When you spot the word "subgraph" in a line of the data below, copy that line.
[Start of section]
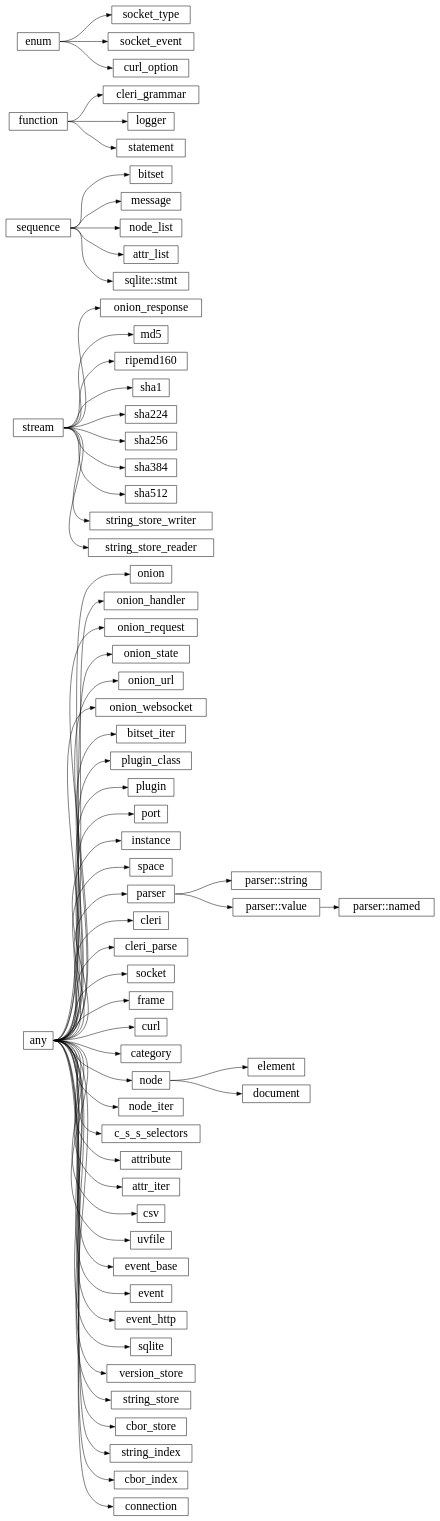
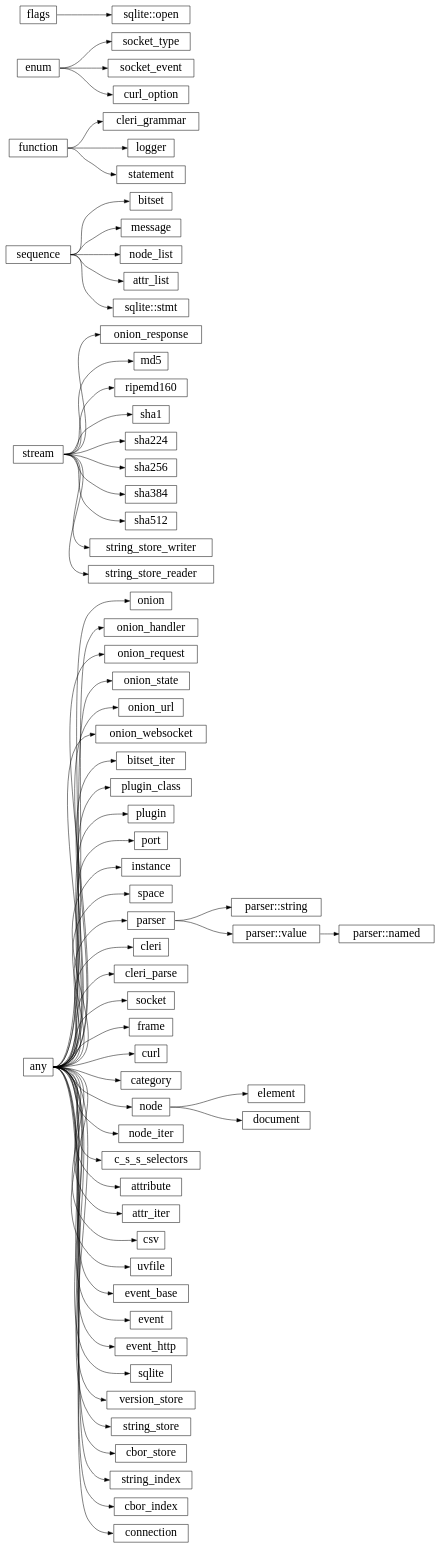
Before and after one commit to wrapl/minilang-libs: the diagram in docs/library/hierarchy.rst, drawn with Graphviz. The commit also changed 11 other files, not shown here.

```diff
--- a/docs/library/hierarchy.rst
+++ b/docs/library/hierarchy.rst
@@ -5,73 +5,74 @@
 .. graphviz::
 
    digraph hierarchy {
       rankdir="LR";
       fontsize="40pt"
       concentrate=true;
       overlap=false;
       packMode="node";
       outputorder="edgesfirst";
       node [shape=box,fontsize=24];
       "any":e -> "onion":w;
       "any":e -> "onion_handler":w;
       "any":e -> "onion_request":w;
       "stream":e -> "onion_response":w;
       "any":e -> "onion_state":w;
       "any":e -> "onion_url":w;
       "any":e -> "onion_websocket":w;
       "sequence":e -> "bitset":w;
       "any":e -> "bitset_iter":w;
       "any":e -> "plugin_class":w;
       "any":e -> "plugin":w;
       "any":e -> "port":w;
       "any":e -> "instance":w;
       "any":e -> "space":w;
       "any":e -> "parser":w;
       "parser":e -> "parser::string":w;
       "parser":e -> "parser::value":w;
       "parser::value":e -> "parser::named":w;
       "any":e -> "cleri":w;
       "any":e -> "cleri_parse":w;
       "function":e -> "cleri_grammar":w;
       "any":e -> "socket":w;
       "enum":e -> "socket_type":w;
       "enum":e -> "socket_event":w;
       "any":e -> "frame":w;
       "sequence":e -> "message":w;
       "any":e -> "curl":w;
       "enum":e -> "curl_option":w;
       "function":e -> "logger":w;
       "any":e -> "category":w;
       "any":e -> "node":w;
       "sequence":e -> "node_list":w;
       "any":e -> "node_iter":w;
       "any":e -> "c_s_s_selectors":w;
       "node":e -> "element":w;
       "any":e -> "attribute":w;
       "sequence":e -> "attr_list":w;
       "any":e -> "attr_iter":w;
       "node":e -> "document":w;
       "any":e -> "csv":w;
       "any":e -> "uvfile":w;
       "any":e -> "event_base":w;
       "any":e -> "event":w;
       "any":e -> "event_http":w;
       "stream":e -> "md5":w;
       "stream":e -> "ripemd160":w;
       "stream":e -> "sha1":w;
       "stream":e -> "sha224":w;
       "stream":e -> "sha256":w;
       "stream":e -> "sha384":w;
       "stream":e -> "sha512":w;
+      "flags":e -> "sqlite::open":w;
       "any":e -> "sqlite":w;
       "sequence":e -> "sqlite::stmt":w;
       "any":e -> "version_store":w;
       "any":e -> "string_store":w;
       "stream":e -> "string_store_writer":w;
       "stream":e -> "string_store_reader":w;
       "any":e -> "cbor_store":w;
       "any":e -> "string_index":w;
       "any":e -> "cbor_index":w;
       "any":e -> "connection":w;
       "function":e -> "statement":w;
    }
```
[End of section]
[Start of section]
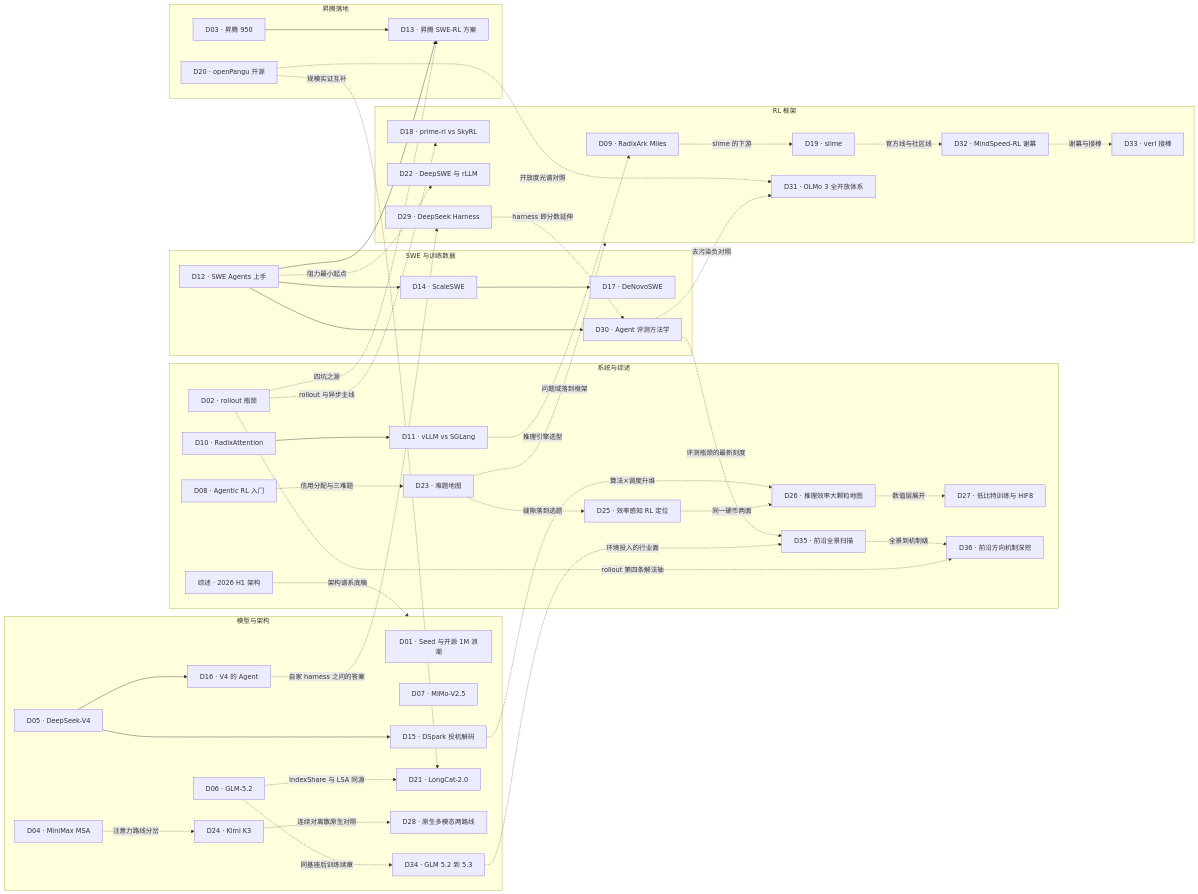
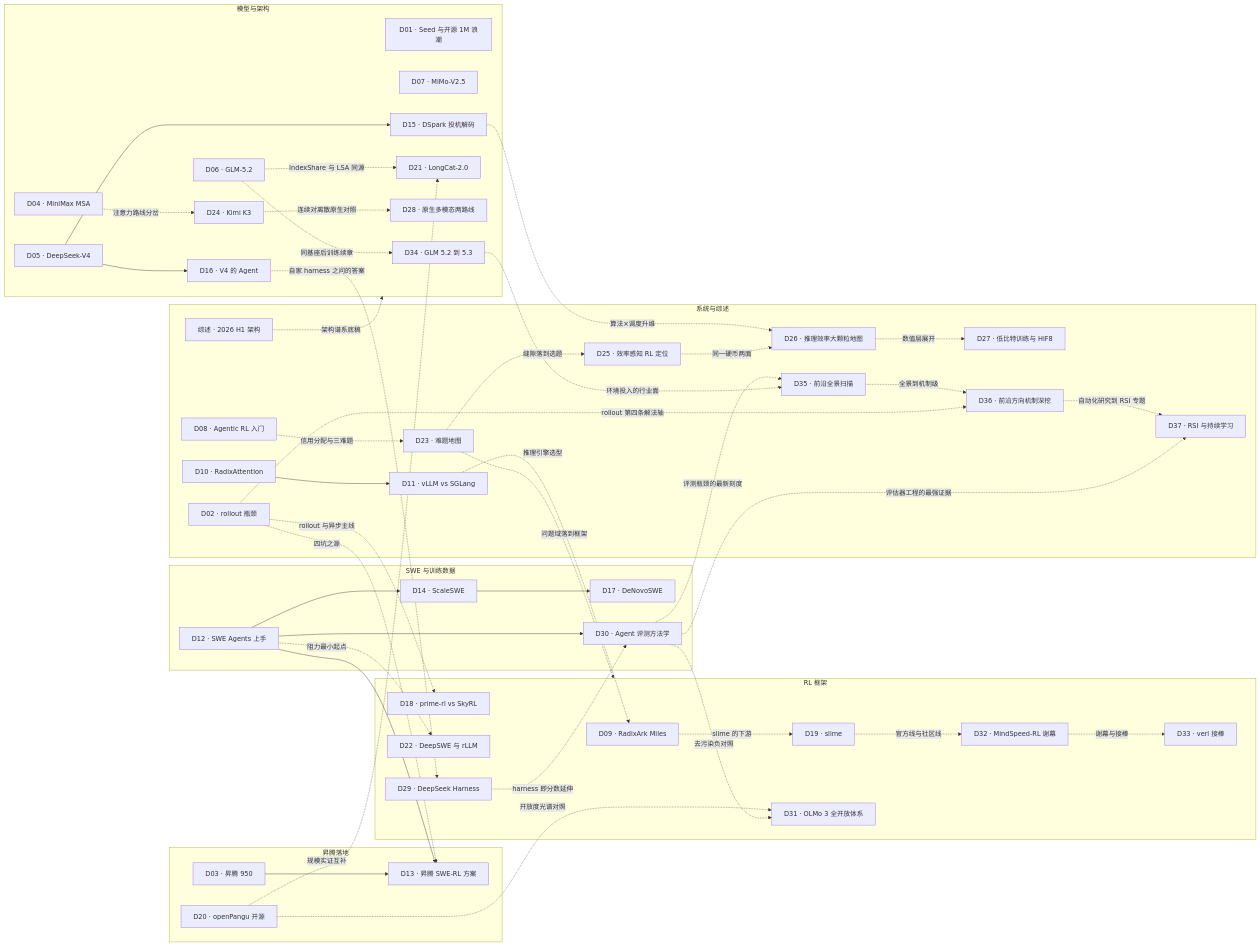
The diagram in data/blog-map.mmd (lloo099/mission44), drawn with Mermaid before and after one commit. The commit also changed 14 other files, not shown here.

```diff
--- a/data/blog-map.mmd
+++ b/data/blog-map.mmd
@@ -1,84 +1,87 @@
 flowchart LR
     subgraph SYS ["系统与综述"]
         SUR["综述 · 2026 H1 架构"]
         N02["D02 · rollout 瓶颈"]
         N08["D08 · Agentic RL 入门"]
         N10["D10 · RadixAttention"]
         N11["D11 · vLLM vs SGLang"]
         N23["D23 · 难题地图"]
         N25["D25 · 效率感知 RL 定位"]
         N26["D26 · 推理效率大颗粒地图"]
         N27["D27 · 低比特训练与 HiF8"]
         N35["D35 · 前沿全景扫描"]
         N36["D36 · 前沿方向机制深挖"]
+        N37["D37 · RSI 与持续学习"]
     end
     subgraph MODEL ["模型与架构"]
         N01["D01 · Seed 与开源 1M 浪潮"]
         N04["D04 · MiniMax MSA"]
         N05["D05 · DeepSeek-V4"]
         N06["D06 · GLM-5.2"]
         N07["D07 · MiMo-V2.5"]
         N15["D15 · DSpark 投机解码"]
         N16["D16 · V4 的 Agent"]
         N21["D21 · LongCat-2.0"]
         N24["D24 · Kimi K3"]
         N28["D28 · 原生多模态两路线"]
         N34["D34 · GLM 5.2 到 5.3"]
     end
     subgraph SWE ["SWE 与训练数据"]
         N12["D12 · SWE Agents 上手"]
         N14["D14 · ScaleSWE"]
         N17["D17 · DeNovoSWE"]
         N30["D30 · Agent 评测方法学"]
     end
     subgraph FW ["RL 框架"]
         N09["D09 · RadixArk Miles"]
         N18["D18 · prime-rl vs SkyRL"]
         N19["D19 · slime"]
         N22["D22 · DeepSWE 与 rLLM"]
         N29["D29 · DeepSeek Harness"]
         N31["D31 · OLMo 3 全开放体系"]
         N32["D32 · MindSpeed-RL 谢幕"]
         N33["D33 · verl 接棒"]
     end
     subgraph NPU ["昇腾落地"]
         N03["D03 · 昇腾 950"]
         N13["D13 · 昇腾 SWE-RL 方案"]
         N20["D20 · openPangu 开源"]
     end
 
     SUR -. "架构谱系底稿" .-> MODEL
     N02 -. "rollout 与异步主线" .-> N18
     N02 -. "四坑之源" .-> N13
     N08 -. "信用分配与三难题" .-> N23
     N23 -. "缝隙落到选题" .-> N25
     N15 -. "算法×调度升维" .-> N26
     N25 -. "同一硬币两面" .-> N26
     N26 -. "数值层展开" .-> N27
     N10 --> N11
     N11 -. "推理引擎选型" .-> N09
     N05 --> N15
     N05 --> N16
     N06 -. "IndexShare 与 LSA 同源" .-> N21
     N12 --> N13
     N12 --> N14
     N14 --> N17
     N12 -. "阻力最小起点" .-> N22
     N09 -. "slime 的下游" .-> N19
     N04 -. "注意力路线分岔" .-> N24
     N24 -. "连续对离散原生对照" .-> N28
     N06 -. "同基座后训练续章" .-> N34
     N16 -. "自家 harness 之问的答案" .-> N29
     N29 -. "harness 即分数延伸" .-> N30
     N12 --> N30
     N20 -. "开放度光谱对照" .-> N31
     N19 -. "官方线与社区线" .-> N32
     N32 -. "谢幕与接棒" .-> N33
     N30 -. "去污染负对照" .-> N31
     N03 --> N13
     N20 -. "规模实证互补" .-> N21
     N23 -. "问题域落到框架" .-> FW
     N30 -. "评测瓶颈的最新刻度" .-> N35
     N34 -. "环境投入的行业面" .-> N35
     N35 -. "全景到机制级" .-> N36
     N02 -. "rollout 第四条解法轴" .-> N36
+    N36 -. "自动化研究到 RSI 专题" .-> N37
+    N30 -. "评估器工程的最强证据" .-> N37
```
[End of section]
[Start of section]
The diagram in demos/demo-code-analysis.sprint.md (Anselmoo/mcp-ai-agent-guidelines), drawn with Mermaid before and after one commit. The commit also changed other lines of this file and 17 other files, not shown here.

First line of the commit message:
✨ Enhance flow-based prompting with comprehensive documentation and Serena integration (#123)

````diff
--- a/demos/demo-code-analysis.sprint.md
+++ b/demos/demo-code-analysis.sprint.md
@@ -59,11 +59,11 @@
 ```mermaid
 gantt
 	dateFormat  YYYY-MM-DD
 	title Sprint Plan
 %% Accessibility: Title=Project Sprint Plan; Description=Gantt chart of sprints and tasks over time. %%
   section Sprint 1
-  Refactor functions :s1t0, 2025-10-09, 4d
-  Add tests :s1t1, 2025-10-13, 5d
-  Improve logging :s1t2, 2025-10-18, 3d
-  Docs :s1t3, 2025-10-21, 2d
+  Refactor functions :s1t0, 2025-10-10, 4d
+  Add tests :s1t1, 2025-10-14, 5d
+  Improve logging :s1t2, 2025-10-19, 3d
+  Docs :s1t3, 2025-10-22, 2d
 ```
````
[End of section]
### Finished task:
     subgraph SYS ["系统与综述"]
     subgraph MODEL ["模型与架构"]
     subgraph SWE ["SWE 与训练数据"]
     subgraph FW ["RL 框架"]
     subgraph NPU ["昇腾落地"]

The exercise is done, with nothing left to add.